» What you need to do:
Would you please give every entry again exactly, without the pictures?

Records shown below:

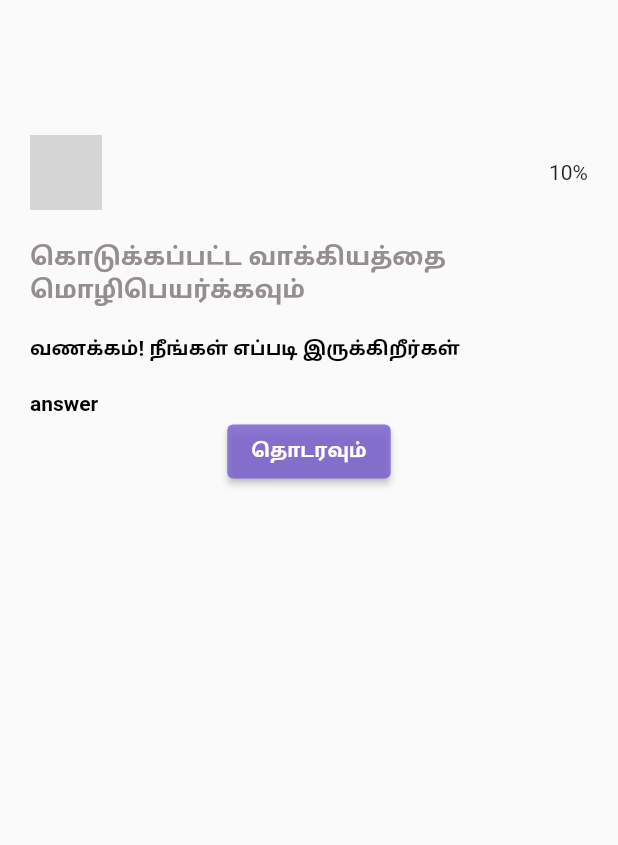
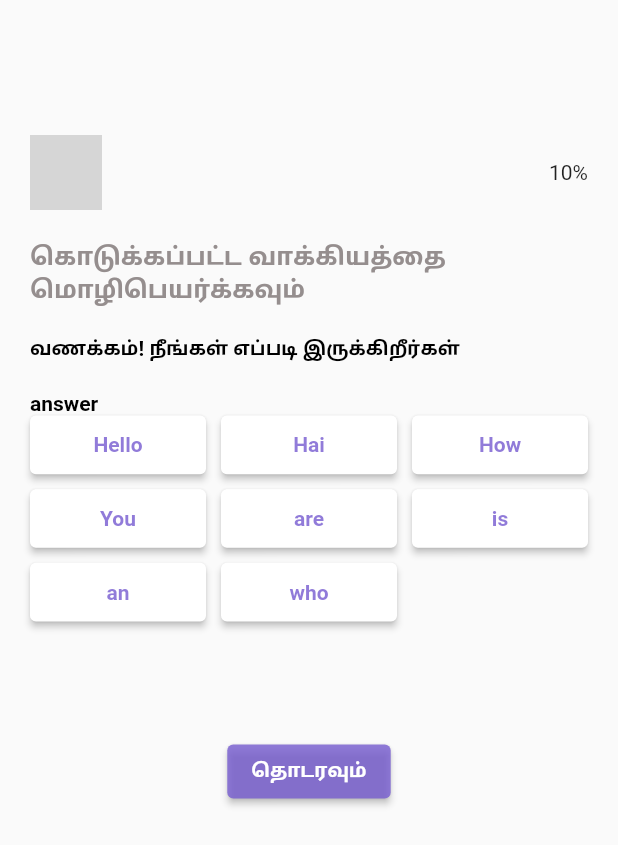
Before and after one commit to avis4321/diagnosis, a Flutter app: the FirstScreen screen opened directly, on a phone screen of 412 x 824 dp. Shown: the top 845 px of the screen. Run offline on Flutter 3.47's test engine with Material 2 defaults, Android fonts, the phone set to English and light mode, and no system bars; our stand-ins replace get; missing offline and left inert: ai_progress; Roboto replaces fonts that are missing (NunitoSans, NunitoSans-Bold); grey boxes are pictures that could not be loaded.

Commit message:
Answer suggestion

```diff
--- a/diagnosis/lib/src/screens/firstScreen.dart
+++ b/diagnosis/lib/src/screens/firstScreen.dart
@@ -14,7 +14,8 @@ class FirstScreen extends StatefulWidget {
 
 class FirstScreenState extends State<FirstScreen>
     with SingleTickerProviderStateMixin {
-  static const List<String> expertiseTypes = ["Beginner", "Medium", "Expert"];
+  List<String> answerList = [];
+  int idx = -1;
 
   @override
   void initState() {
@@ -24,6 +25,9 @@ class FirstScreenState extends State<FirstScreen>
   @override
   Widget build(BuildContext context) {
     double width = MediaQuery.of(context).size.width;
+    String howAreYouStr = 'howAreYou'.tr;
+
+    List<String> questionList = howAreYouStr.split(' ');
 
     return Scaffold(
       body: Container(
@@ -44,7 +48,7 @@ class FirstScreenState extends State<FirstScreen>
             ),
             const SizedBox(height: 20),
             Text(
-              'howAreYou'.tr,
+              howAreYouStr,
               style: const TextStyle(
                 fontSize: 14.0,
                 fontFamily: 'NunitoSans',
@@ -62,6 +66,7 @@ class FirstScreenState extends State<FirstScreen>
                 color: Colors.black,
               ),
             ),
+            answerSuggestion(),
             Center(
               child: ElevatedButton(
                 onPressed: () {
@@ -91,4 +96,50 @@ class FirstScreenState extends State<FirstScreen>
       ),
     );
   }
+
+  Widget answerSuggestion() {
+    List<String> suggestionList = [
+      "Hello",
+      "Hai",
+      "How",
+      "You",
+      "are",
+      "is",
+      "an",
+      "who"
+    ];
+
+    return Container(
+      height: ((suggestionList.length / 3) * 80),
+      child: GridView.count(
+        crossAxisCount: 3,
+        crossAxisSpacing: 10.0,
+        mainAxisSpacing: 10.0,
+        childAspectRatio: 3,
+        physics: const NeverScrollableScrollPhysics(),
+        children: suggestionList
+            .map(
+              (suggestStr) => GestureDetector(
+                onTap: () {},
+                child: ElevatedButton(
+                  onPressed: () {},
+                  style: ElevatedButton.styleFrom(
+                    primary: Colors.white,
+                  ),
+                  child: Text(
+                    suggestStr,
+                    style: const TextStyle(
+                      fontSize: 14.0,
+                      fontFamily: 'NunitoSans-Bold',
+                      fontWeight: FontWeight.w700,
+                      color: lightIndigoColor,
+                    ),
+                  ),
+                ),
+              ),
+            )
+            .toList(),
+      ),
+    );
+  }
 }
```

End of Records shown.

» Output for this exercise:
Before and after one commit to avis4321/diagnosis, a Flutter app: the FirstScreen screen opened directly, on a phone screen of 412 x 824 dp. Shown: the top 845 px of the screen. Run offline on Flutter 3.47's test engine with Material 2 defaults, Android fonts, the phone set to English and light mode, and no system bars; our stand-ins replace get; missing offline and left inert: ai_progress; Roboto replaces fonts that are missing (NunitoSans, NunitoSans-Bold); grey boxes are pictures that could not be loaded.

Commit message:
Answer suggestion

```diff
--- a/diagnosis/lib/src/screens/firstScreen.dart
+++ b/diagnosis/lib/src/screens/firstScreen.dart
@@ -14,7 +14,8 @@ class FirstScreen extends StatefulWidget {
 
 class FirstScreenState extends State<FirstScreen>
     with SingleTickerProviderStateMixin {
-  static const List<String> expertiseTypes = ["Beginner", "Medium", "Expert"];
+  List<String> answerList = [];
+  int idx = -1;
 
   @override
   void initState() {
@@ -24,6 +25,9 @@ class FirstScreenState extends State<FirstScreen>
   @override
   Widget build(BuildContext context) {
     double width = MediaQuery.of(context).size.width;
+    String howAreYouStr = 'howAreYou'.tr;
+
+    List<String> questionList = howAreYouStr.split(' ');
 
     return Scaffold(
       body: Container(
@@ -44,7 +48,7 @@ class FirstScreenState extends State<FirstScreen>
             ),
             const SizedBox(height: 20),
             Text(
-              'howAreYou'.tr,
+              howAreYouStr,
               style: const TextStyle(
                 fontSize: 14.0,
                 fontFamily: 'NunitoSans',
@@ -62,6 +66,7 @@ class FirstScreenState extends State<FirstScreen>
                 color: Colors.black,
               ),
             ),
+            answerSuggestion(),
             Center(
               child: ElevatedButton(
                 onPressed: () {
@@ -91,4 +96,50 @@ class FirstScreenState extends State<FirstScreen>
       ),
     );
   }
+
+  Widget answerSuggestion() {
+    List<String> suggestionList = [
+      "Hello",
+      "Hai",
+      "How",
+      "You",
+      "are",
+      "is",
+      "an",
+      "who"
+    ];
+
+    return Container(
+      height: ((suggestionList.length / 3) * 80),
+      child: GridView.count(
+        crossAxisCount: 3,
+        crossAxisSpacing: 10.0,
+        mainAxisSpacing: 10.0,
+        childAspectRatio: 3,
+        physics: const NeverScrollableScrollPhysics(),
+        children: suggestionList
+            .map(
+              (suggestStr) => GestureDetector(
+                onTap: () {},
+                child: ElevatedButton(
+                  onPressed: () {},
+                  style: ElevatedButton.styleFrom(
+                    primary: Colors.white,
+                  ),
+                  child: Text(
+                    suggestStr,
+                    style: const TextStyle(
+                      fontSize: 14.0,
+                      fontFamily: 'NunitoSans-Bold',
+                      fontWeight: FontWeight.w700,
+                      color: lightIndigoColor,
+                    ),
+                  ),
+                ),
+              ),
+            )
+            .toList(),
+      ),
+    );
+  }
 }
```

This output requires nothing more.